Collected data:
________

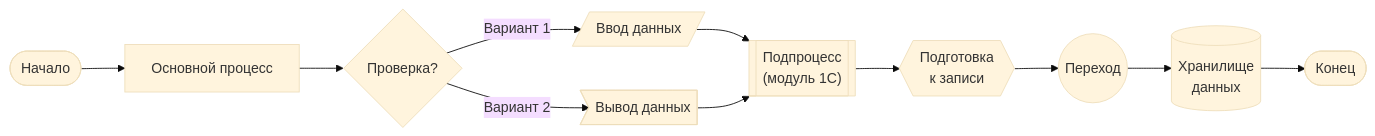
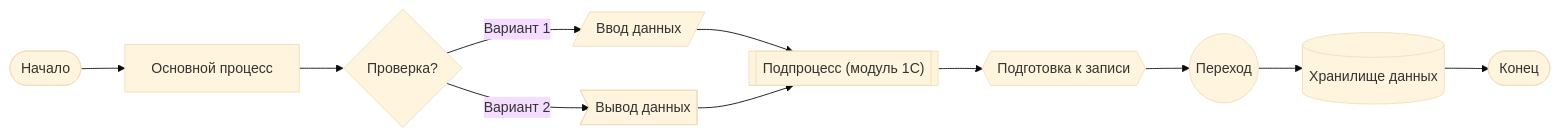
The second of 6 diagrams in 1c_architect/Data_Flow_Diagrams_DFD.md (softboxdev/1c_dev), drawn with Mermaid (base theme) before and after one commit. The commit also changed other lines of this file, not shown here.

````diff
--- a/1c_architect/Data_Flow_Diagrams_DFD.md
+++ b/1c_architect/Data_Flow_Diagrams_DFD.md
@@ -66,21 +66,21 @@
 ```mermaid
 flowchart LR
     %% Пример правильной нотации для всех элементов
     Start(["Начало"]) --> Process[Основной процесс]
     
     Process --> Decision{Проверка?}
     
     Decision -->|Вариант 1| Input[/Ввод данных/]
     Decision -->|Вариант 2| Output>"Вывод данных"]
     
-    Input --> Subprocess[["Подпроцесс\n(модуль 1С)"]]
+    Input --> Subprocess[["Подпроцесс (модуль 1С)"]]
     Output --> Subprocess
     
-    Subprocess --> Preparation{{Подготовка\nк записи}}
+    Subprocess --> Preparation{{Подготовка к записи}}
     
     Preparation --> Connector((Переход))
     
-    Connector --> Database[(Хранилище\nданных)]
+    Connector --> Database[(Хранилище данных)]
     
     Database --> End(["Конец"])
 ```
````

________

# Problem description:
Print the records again exactly, without the pictures.

# Answer section:
The second of 6 diagrams in 1c_architect/Data_Flow_Diagrams_DFD.md (softboxdev/1c_dev), drawn with Mermaid (base theme) before and after one commit. The commit also changed other lines of this file, not shown here.

````diff
--- a/1c_architect/Data_Flow_Diagrams_DFD.md
+++ b/1c_architect/Data_Flow_Diagrams_DFD.md
@@ -66,21 +66,21 @@
 ```mermaid
 flowchart LR
     %% Пример правильной нотации для всех элементов
     Start(["Начало"]) --> Process[Основной процесс]
     
     Process --> Decision{Проверка?}
     
     Decision -->|Вариант 1| Input[/Ввод данных/]
     Decision -->|Вариант 2| Output>"Вывод данных"]
     
-    Input --> Subprocess[["Подпроцесс\n(модуль 1С)"]]
+    Input --> Subprocess[["Подпроцесс (модуль 1С)"]]
     Output --> Subprocess
     
-    Subprocess --> Preparation{{Подготовка\nк записи}}
+    Subprocess --> Preparation{{Подготовка к записи}}
     
     Preparation --> Connector((Переход))
     
-    Connector --> Database[(Хранилище\nданных)]
+    Connector --> Database[(Хранилище данных)]
     
     Database --> End(["Конец"])
 ```
````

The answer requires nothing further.